== Activity ==
Restate the entries below verbatim.
----
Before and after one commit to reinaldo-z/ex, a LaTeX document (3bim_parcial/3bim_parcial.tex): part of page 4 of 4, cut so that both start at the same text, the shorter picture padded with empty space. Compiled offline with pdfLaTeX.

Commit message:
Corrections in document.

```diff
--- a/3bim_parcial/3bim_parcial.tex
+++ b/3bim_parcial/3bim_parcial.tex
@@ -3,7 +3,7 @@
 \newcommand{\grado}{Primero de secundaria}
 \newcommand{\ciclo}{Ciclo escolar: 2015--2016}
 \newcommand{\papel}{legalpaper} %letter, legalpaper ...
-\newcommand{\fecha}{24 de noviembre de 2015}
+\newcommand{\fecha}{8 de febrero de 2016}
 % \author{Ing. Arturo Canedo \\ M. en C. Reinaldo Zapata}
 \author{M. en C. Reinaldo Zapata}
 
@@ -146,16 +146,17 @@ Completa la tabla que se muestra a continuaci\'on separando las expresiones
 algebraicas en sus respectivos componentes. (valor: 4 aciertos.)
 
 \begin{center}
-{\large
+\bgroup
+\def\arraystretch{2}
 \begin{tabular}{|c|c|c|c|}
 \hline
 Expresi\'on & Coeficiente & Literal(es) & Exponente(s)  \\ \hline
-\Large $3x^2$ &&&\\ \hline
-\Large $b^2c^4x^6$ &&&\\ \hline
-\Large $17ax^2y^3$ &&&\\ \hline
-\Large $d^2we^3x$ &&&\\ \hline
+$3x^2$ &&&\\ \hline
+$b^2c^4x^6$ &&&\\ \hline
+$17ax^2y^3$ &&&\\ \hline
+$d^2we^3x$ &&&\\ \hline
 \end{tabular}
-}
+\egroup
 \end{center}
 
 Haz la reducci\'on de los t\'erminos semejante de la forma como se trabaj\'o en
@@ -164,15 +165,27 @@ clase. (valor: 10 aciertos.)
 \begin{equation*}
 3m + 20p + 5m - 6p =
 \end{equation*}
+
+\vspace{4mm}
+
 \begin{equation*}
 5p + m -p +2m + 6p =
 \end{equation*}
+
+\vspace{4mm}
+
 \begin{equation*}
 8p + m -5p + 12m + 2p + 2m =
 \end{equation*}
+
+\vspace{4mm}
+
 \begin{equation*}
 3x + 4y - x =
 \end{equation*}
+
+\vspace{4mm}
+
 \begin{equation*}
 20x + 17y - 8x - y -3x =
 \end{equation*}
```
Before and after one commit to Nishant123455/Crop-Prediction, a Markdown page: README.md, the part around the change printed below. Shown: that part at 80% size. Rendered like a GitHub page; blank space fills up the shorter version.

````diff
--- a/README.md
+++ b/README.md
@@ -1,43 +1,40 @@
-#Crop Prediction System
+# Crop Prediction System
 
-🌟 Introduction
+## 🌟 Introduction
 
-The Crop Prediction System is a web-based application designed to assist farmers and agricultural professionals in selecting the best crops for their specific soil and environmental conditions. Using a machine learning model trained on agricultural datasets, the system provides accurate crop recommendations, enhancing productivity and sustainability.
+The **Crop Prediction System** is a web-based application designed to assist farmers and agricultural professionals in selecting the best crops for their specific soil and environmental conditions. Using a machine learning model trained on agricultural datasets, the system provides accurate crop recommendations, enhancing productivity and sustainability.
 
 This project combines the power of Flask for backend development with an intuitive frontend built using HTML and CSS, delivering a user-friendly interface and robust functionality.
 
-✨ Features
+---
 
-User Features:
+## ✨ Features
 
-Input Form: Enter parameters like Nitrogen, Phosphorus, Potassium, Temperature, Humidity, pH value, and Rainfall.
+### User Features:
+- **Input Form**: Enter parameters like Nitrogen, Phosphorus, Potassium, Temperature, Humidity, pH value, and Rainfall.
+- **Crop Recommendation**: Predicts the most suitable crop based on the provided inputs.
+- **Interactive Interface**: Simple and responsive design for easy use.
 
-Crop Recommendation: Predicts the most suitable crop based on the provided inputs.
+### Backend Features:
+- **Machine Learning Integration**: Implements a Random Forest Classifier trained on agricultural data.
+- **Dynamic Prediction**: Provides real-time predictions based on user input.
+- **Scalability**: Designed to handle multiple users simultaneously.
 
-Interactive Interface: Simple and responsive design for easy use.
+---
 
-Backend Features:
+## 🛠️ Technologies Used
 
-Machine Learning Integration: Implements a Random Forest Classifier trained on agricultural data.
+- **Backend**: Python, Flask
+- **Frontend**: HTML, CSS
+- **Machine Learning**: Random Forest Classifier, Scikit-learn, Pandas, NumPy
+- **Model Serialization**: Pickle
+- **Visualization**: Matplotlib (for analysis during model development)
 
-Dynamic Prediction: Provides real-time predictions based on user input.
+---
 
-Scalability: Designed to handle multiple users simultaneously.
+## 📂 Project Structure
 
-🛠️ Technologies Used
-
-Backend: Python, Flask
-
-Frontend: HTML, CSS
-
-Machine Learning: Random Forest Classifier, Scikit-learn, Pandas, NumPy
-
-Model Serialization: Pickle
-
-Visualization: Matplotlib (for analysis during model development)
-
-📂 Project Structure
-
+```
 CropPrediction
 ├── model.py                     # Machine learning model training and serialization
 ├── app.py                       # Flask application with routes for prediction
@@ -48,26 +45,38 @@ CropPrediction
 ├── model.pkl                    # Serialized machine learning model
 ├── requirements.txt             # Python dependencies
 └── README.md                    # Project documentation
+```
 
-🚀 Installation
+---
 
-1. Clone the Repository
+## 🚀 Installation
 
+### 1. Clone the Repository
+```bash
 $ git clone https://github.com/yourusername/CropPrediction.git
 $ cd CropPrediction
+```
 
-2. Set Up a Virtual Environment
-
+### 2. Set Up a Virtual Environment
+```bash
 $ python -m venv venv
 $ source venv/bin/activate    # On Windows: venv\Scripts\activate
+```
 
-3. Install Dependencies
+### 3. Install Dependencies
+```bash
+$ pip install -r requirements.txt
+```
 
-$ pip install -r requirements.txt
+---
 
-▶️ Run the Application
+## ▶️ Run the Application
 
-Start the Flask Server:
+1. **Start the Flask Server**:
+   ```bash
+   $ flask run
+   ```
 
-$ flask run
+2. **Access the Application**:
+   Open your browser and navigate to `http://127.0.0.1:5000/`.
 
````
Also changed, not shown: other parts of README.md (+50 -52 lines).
----
== Solution to the exercise ==
Before and after one commit to reinaldo-z/ex, a LaTeX document (3bim_parcial/3bim_parcial.tex): part of page 4 of 4, cut so that both start at the same text, the shorter picture padded with empty space. Compiled offline with pdfLaTeX.

Commit message:
Corrections in document.

```diff
--- a/3bim_parcial/3bim_parcial.tex
+++ b/3bim_parcial/3bim_parcial.tex
@@ -3,7 +3,7 @@
 \newcommand{\grado}{Primero de secundaria}
 \newcommand{\ciclo}{Ciclo escolar: 2015--2016}
 \newcommand{\papel}{legalpaper} %letter, legalpaper ...
-\newcommand{\fecha}{24 de noviembre de 2015}
+\newcommand{\fecha}{8 de febrero de 2016}
 % \author{Ing. Arturo Canedo \\ M. en C. Reinaldo Zapata}
 \author{M. en C. Reinaldo Zapata}
 
@@ -146,16 +146,17 @@ Completa la tabla que se muestra a continuaci\'on separando las expresiones
 algebraicas en sus respectivos componentes. (valor: 4 aciertos.)
 
 \begin{center}
-{\large
+\bgroup
+\def\arraystretch{2}
 \begin{tabular}{|c|c|c|c|}
 \hline
 Expresi\'on & Coeficiente & Literal(es) & Exponente(s)  \\ \hline
-\Large $3x^2$ &&&\\ \hline
-\Large $b^2c^4x^6$ &&&\\ \hline
-\Large $17ax^2y^3$ &&&\\ \hline
-\Large $d^2we^3x$ &&&\\ \hline
+$3x^2$ &&&\\ \hline
+$b^2c^4x^6$ &&&\\ \hline
+$17ax^2y^3$ &&&\\ \hline
+$d^2we^3x$ &&&\\ \hline
 \end{tabular}
-}
+\egroup
 \end{center}
 
 Haz la reducci\'on de los t\'erminos semejante de la forma como se trabaj\'o en
@@ -164,15 +165,27 @@ clase. (valor: 10 aciertos.)
 \begin{equation*}
 3m + 20p + 5m - 6p =
 \end{equation*}
+
+\vspace{4mm}
+
 \begin{equation*}
 5p + m -p +2m + 6p =
 \end{equation*}
+
+\vspace{4mm}
+
 \begin{equation*}
 8p + m -5p + 12m + 2p + 2m =
 \end{equation*}
+
+\vspace{4mm}
+
 \begin{equation*}
 3x + 4y - x =
 \end{equation*}
+
+\vspace{4mm}
+
 \begin{equation*}
 20x + 17y - 8x - y -3x =
 \end{equation*}
```
Before and after one commit to Nishant123455/Crop-Prediction, a Markdown page: README.md, the part around the change printed below. Shown: that part at 80% size. Rendered like a GitHub page; blank space fills up the shorter version.

````diff
--- a/README.md
+++ b/README.md
@@ -1,43 +1,40 @@
-#Crop Prediction System
+# Crop Prediction System
 
-🌟 Introduction
+## 🌟 Introduction
 
-The Crop Prediction System is a web-based application designed to assist farmers and agricultural professionals in selecting the best crops for their specific soil and environmental conditions. Using a machine learning model trained on agricultural datasets, the system provides accurate crop recommendations, enhancing productivity and sustainability.
+The **Crop Prediction System** is a web-based application designed to assist farmers and agricultural professionals in selecting the best crops for their specific soil and environmental conditions. Using a machine learning model trained on agricultural datasets, the system provides accurate crop recommendations, enhancing productivity and sustainability.
 
 This project combines the power of Flask for backend development with an intuitive frontend built using HTML and CSS, delivering a user-friendly interface and robust functionality.
 
-✨ Features
+---
 
-User Features:
+## ✨ Features
 
-Input Form: Enter parameters like Nitrogen, Phosphorus, Potassium, Temperature, Humidity, pH value, and Rainfall.
+### User Features:
+- **Input Form**: Enter parameters like Nitrogen, Phosphorus, Potassium, Temperature, Humidity, pH value, and Rainfall.
+- **Crop Recommendation**: Predicts the most suitable crop based on the provided inputs.
+- **Interactive Interface**: Simple and responsive design for easy use.
 
-Crop Recommendation: Predicts the most suitable crop based on the provided inputs.
+### Backend Features:
+- **Machine Learning Integration**: Implements a Random Forest Classifier trained on agricultural data.
+- **Dynamic Prediction**: Provides real-time predictions based on user input.
+- **Scalability**: Designed to handle multiple users simultaneously.
 
-Interactive Interface: Simple and responsive design for easy use.
+---
 
-Backend Features:
+## 🛠️ Technologies Used
 
-Machine Learning Integration: Implements a Random Forest Classifier trained on agricultural data.
+- **Backend**: Python, Flask
+- **Frontend**: HTML, CSS
+- **Machine Learning**: Random Forest Classifier, Scikit-learn, Pandas, NumPy
+- **Model Serialization**: Pickle
+- **Visualization**: Matplotlib (for analysis during model development)
 
-Dynamic Prediction: Provides real-time predictions based on user input.
+---
 
-Scalability: Designed to handle multiple users simultaneously.
+## 📂 Project Structure
 
-🛠️ Technologies Used
-
-Backend: Python, Flask
-
-Frontend: HTML, CSS
-
-Machine Learning: Random Forest Classifier, Scikit-learn, Pandas, NumPy
-
-Model Serialization: Pickle
-
-Visualization: Matplotlib (for analysis during model development)
-
-📂 Project Structure
-
+```
 CropPrediction
 ├── model.py                     # Machine learning model training and serialization
 ├── app.py                       # Flask application with routes for prediction
@@ -48,26 +45,38 @@ CropPrediction
 ├── model.pkl                    # Serialized machine learning model
 ├── requirements.txt             # Python dependencies
 └── README.md                    # Project documentation
+```
 
-🚀 Installation
+---
 
-1. Clone the Repository
+## 🚀 Installation
 
+### 1. Clone the Repository
+```bash
 $ git clone https://github.com/yourusername/CropPrediction.git
 $ cd CropPrediction
+```
 
-2. Set Up a Virtual Environment
-
+### 2. Set Up a Virtual Environment
+```bash
 $ python -m venv venv
 $ source venv/bin/activate    # On Windows: venv\Scripts\activate
+```
 
-3. Install Dependencies
+### 3. Install Dependencies
+```bash
+$ pip install -r requirements.txt
+```
 
-$ pip install -r requirements.txt
+---
 
-▶️ Run the Application
+## ▶️ Run the Application
 
-Start the Flask Server:
+1. **Start the Flask Server**:
+   ```bash
+   $ flask run
+   ```
 
-$ flask run
+2. **Access the Application**:
+   Open your browser and navigate to `http://127.0.0.1:5000/`.
 
````
Also changed, not shown: other parts of README.md (+50 -52 lines).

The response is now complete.